Animal Crossing and Sharing Heritage
For many players of Animal Crossing: New Horizons, the only museum they have seen the inside of for a while has been its in-game museum. Some have been entertained by donating countless items to the museum’s director, Blathers. However, a range of players have also been using the game in new, unexpected creative ways to connect to their heritage and one another.
Museums and cultural organisations have played along. The Museum of English Rural Life launched a digital smock challenge encouraging users to design smocks inspired by its collection. The Met made its open-access collection available to add to the game with an Animal Crossing QR code generator. And some festivals have entirely adapted to an in-game format – such as Melbourne Fringe’s ACNH Fringe island!

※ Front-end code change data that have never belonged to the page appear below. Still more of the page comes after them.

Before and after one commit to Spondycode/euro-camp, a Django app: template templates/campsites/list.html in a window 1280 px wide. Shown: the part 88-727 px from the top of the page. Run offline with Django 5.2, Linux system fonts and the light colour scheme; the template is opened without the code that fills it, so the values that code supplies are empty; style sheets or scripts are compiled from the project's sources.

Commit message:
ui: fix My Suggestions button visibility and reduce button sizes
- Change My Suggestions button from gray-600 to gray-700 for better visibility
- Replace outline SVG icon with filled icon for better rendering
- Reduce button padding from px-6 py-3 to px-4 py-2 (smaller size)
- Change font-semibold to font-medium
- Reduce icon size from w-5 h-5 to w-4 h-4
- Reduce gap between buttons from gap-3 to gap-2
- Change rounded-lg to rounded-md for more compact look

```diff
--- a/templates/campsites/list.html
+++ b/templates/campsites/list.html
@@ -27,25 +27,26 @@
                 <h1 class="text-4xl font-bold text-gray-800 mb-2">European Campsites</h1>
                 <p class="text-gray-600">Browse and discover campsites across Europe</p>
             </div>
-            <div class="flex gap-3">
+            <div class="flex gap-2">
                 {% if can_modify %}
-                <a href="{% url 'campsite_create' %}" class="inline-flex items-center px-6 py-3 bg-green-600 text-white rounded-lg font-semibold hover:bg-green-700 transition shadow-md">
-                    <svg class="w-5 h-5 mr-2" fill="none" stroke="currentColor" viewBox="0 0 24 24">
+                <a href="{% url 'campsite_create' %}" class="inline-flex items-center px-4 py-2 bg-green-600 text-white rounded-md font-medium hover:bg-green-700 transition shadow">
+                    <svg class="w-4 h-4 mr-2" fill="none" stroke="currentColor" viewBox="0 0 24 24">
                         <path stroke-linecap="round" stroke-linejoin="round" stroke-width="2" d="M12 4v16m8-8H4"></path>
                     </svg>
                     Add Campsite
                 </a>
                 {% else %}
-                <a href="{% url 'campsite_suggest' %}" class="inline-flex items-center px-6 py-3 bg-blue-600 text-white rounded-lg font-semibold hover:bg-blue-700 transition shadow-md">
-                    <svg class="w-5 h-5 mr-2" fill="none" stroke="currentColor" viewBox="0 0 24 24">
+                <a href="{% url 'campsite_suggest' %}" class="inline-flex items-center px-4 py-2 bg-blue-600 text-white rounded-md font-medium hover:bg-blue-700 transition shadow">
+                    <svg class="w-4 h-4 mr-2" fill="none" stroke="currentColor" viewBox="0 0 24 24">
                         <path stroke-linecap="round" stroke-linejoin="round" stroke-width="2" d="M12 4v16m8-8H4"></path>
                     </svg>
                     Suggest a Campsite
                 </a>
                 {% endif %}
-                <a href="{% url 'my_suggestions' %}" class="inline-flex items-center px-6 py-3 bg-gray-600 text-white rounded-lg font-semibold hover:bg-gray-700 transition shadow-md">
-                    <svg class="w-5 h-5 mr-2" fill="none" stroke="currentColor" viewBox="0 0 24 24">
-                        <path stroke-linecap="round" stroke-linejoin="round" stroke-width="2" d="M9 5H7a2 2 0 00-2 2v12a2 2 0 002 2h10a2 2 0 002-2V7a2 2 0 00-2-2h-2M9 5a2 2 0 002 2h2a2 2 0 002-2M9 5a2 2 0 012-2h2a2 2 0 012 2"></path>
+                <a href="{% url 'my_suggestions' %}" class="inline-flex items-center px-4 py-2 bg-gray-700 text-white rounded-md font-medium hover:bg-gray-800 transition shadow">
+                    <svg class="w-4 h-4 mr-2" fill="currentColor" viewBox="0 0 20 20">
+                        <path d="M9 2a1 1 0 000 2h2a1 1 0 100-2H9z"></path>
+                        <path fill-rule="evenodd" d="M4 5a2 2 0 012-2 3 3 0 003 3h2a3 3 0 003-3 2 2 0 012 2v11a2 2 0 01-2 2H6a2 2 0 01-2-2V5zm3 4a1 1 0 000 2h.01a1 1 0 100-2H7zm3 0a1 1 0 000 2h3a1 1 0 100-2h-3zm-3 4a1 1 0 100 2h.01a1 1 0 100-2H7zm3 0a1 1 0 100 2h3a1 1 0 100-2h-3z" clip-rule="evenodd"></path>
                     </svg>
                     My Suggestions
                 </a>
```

Submissions to our Animal Crossing Diaries open call documenting the way players interact with the game during the pandemic have shown players outside of museums and heritage creating their own personal connections to heritage and cultural events. Some have looked towards recreating places they could not visit:
Others have reimagined their island as a space that could express their culture in new unique ways:
Last Summer, physical Pride events were cancelled across the world. As a consequence, many digital alternatives flourished so that this long standing protest and its history could be shared. The need to celebrate this shared LGBTQIA+ heritage and feel connected to a wider community led many players, such as NoahQuinnsy, to create their own personal Pride celebration in Animal Crossing.
Now we want to hear your stories around sharing heritage in Animal Crossing as a response to the pandemic as well, big or small!
Follow this link here to access the open call: animalcrossing.thenvm.org
The first round of submissions will close on 30th March 2021.